After a night of saying our just-in-case goodbyes to Ozzie, this morning I explained that like Cindy, there would be a good chance that he wouldn’t come back from the vet with me.
But rather than cry about it (although he did later), Anthony simply smiled and told me he was happy.
“Why are you so happy?”
“I’m happy because I won’t be sad anymore.”
Kids. Making adults feel absolutely stupid since…forever.
Ozzie had a ton of nicknames: Ozzie D. Katt, Nozzie, Ozziekat, F*cky Fuzzer (Ann’s mistaken mix-up of “Fuzzy F*cker” when he did something bad), etc. But in the end, he was the first cat – or pet for that matter – that Ann and I cared for together when we first ventured out on our own.
But no matter what we called him, Ozzie was definitely one of a kind. I say that for at least one reason: which other cat do you of will fetch a milk twisty thingy?
It’s hard for me to watch that video but I still can’t look away. That’s how I want to remember our little guy.
Then there all those other things he would do to and for us, like stand on the headboard of the bed and stare at (or “gargoyle”) us, sleep on my chest and nuzzle his head deep between my arm and side of my ribs while purring the whole time, lick my then-clean-shaven chin and then proceed to nibble it. I don’t think he ever forgave me for growing the goatee but even so, he did manage to give the chin a rub now and then. Purring, of course.

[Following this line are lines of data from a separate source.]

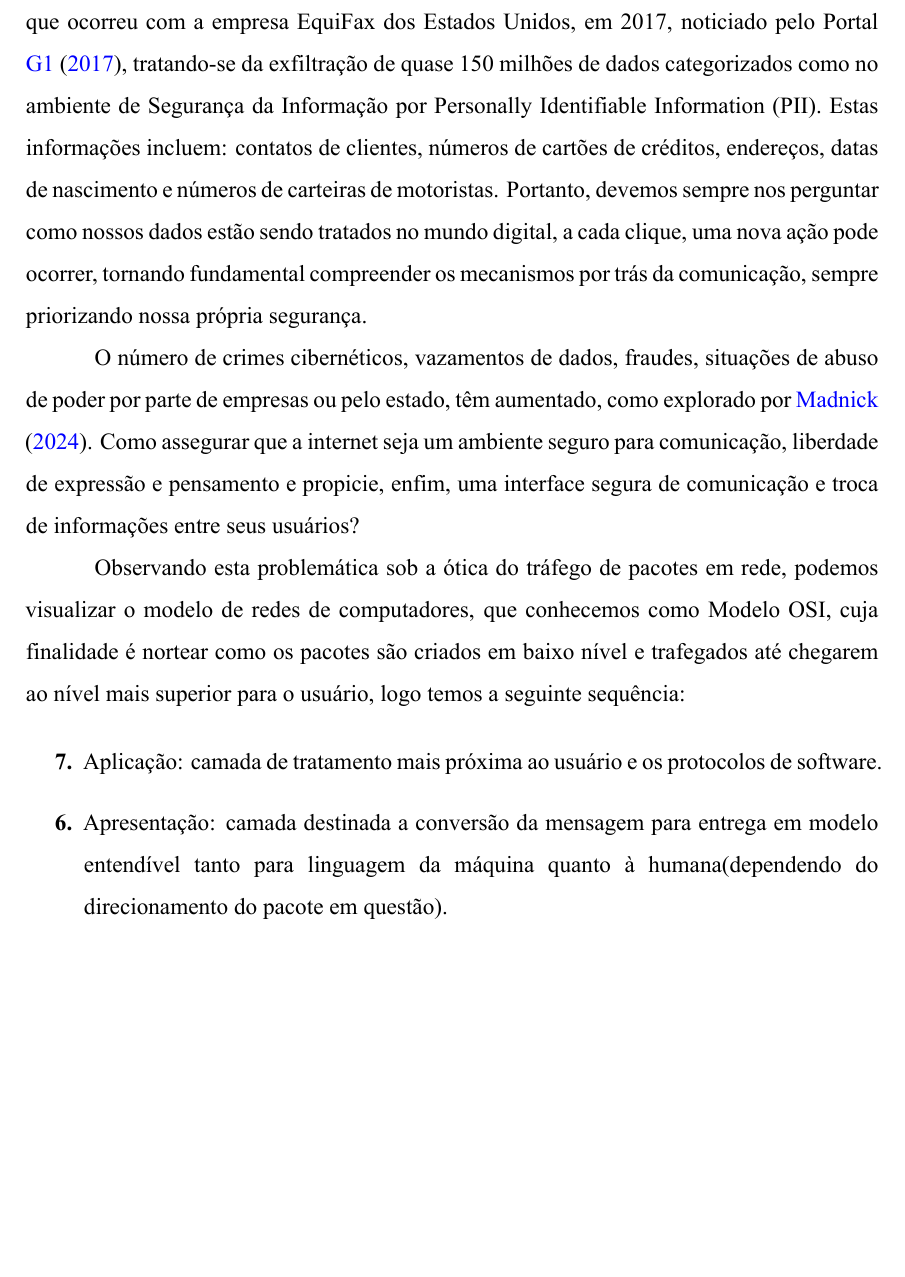
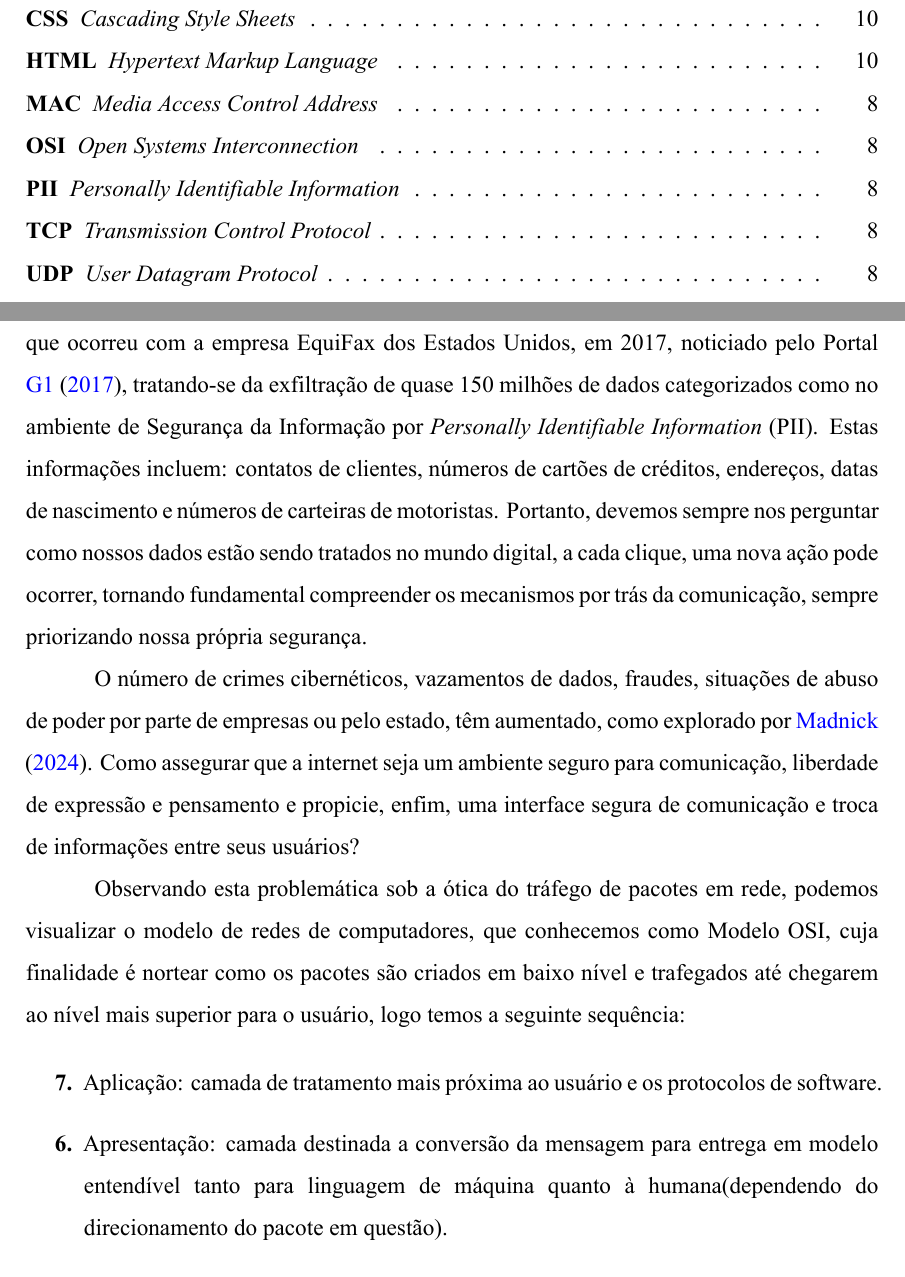
Before and after one commit to henriquesebastiao/tcc, a LaTeX thesis (tcc.tex, which reads pre-textuais/lista-de-acronimos.tex, textuais/introducao.tex): part of page 7 of 11 before the commit and two parts of pages 4 and 8 of 12 after it, the two joined at a grey line, cut at the place of the change, the shorter picture padded with empty space. Compiled offline with XeLaTeX.

Commit message:
Adicionando lista de acrônimos

```diff
--- /dev/null
+++ b/pre-textuais/lista-de-acronimos.tex
@@ -0,0 +1,16 @@
+\thispagestyle{empty}
+
+\section*{\hfil LISTA DE ACRÔNIMOS}
+
+\begin{acronym}
+  \setlength{\parskip}{0ex}
+  \setlength{\itemsep}{-4ex}
+  \acro{CSS}{\textit{Cascading Style Sheets}}
+  \acro{HTML}{\textit{Hypertext Markup Language}}
+  \acro{MAC}{\textit{Media Access Control Address}}
+  \acro{OSI}{\textit{Open Systems Interconnection}}
+  \acro{PII}{\textit{Personally Identifiable Information}}
+  \acro{TCP}{\textit{Transmission Control Protocol}}
+  \acro{UDP}{\textit{User Datagram Protocol}}
+\end{acronym}
+\newpage
--- a/tcc.tex
+++ b/tcc.tex
@@ -19,6 +19,7 @@
 \usepackage{etaremune}
 \usepackage[xindy, toc, section=section]{glossaries}
 \usepackage{enumitem}
+\usepackage[printonlyused, withpage]{acronym}
 
 % TODO: Isso deve ser removido com o tempo,
 % sendo usado apenas para fins de teste de formatação
--- a/textuais/introducao.tex
+++ b/textuais/introducao.tex
@@ -101,8 +101,8 @@ grandes corporações. Um exemplo disso é o ataque conhecido como o
 empresa EquiFax dos Estados Unidos, em 2017, noticiado pelo Portal
 \citeonline{equifax2017}, tratando-se da exfiltração de quase 150
 milhões de dados categorizados como no
-ambiente de Segurança da Informação por Personally Identifiable
-Information (PII). Estas informações incluem: contatos de clientes,
+ambiente de Segurança da Informação por \acfi{PII}.
+Estas informações incluem: contatos de clientes,
 números de cartões de créditos, endereços, datas de nascimento e
 números de carteiras de motoristas. Portanto, devemos sempre nos
 perguntar como nossos dados estão sendo tratados no mundo digital, a
@@ -119,16 +119,16 @@ segura de comunicação e troca de informações entre seus usuários?
 
 Observando esta problemática sob a ótica do tráfego de pacotes em
 rede, podemos visualizar o modelo de redes de computadores, que
-conhecemos como Modelo OSI, cuja finalidade é nortear como os pacotes
+conhecemos como Modelo \acs{OSI}, cuja finalidade é nortear como os pacotes
 são criados em baixo nível e trafegados até chegarem ao nível mais
 superior para o usuário, logo temos a seguinte sequência:
 
 \begin{etaremune}
-\renewcommand\labelenumi{\bfseries\theenumi.}
+  \renewcommand\labelenumi{\bfseries\theenumi.}
 \item Aplicação: camada de tratamento mais próxima ao usuário e os
   protocolos de software.
 \item Apresentação: camada destinada a conversão da mensagem para
-  entrega em modelo entendível tanto para linguagem da máquina quanto
+  entrega em modelo entendível tanto para linguagem de máquina quanto
   à humana(dependendo do direcionamento do pacote em questão).
 \item Sessão: camada destinada a manusear o controle de sessão do usuário.
 \item Transporte: camada destinada a gerenciar o tipo de protocolo
```
Also changed, not shown: README.md, tcc.tex (2 more changed lines), textuais/introducao.tex (4 more changed lines).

Although he was Ann’s cat, Ozzie sort of gravitated to me later in his life which was fine with me since Ann had Cindy to enjoy. He’d follow me around the house, come to me when I called him, and just let me know he was my buddy by rubbing against or head-butting my legs, quite often while blogging. I’m gonna miss that considering the last place he chose to sleep was the corner of the den where I do most of my blogging.
Oh, and he knew the word “hungry” like no other pet I’ve ever had. I swear one time when I asked “Who’s hungry,” he meowed “I am!” I kid you not. He had a very distinctive, guttural meow that I know I’ve heard at least twice since putting him to sleep.
On the whole, we always joked that Ozziekat was evil for the things he did and that Ann would miss him when we went to Kitty Hell. Judging by the way we cried over him last night and the family’s reaction when I came home empty-handed, it’s safe to say that I was right – at least about missing him.
Kitty Hell, if such a place even exists, is not where I know he went. Rainbow Bridge, Heaven, whatever you want to call the place of tranquility, eternal health, and unlimited supply of tasty mice is where Ozzie now resides because it’s what he truly deserves. Although I’m not really sure he’d enjoy the mice since he never caught one. Arliss and Cindy, however, caught at least one in their lives. I always told him he was slacking for that if even the dog caught two of them.
But I’ll forgive him for that, much like the way I’m sure he’s forgiven me for the goatee.
Ozzie D., you were a kick-ass cat that none could ever replace and we have no plans to replace. Thank you for making our lives more fun than most people should have owning a pet, then later being cool with Anthony as you watched him grow.
We all love you and miss you terribly, buddy. Your suffering is over. May you rest in peace.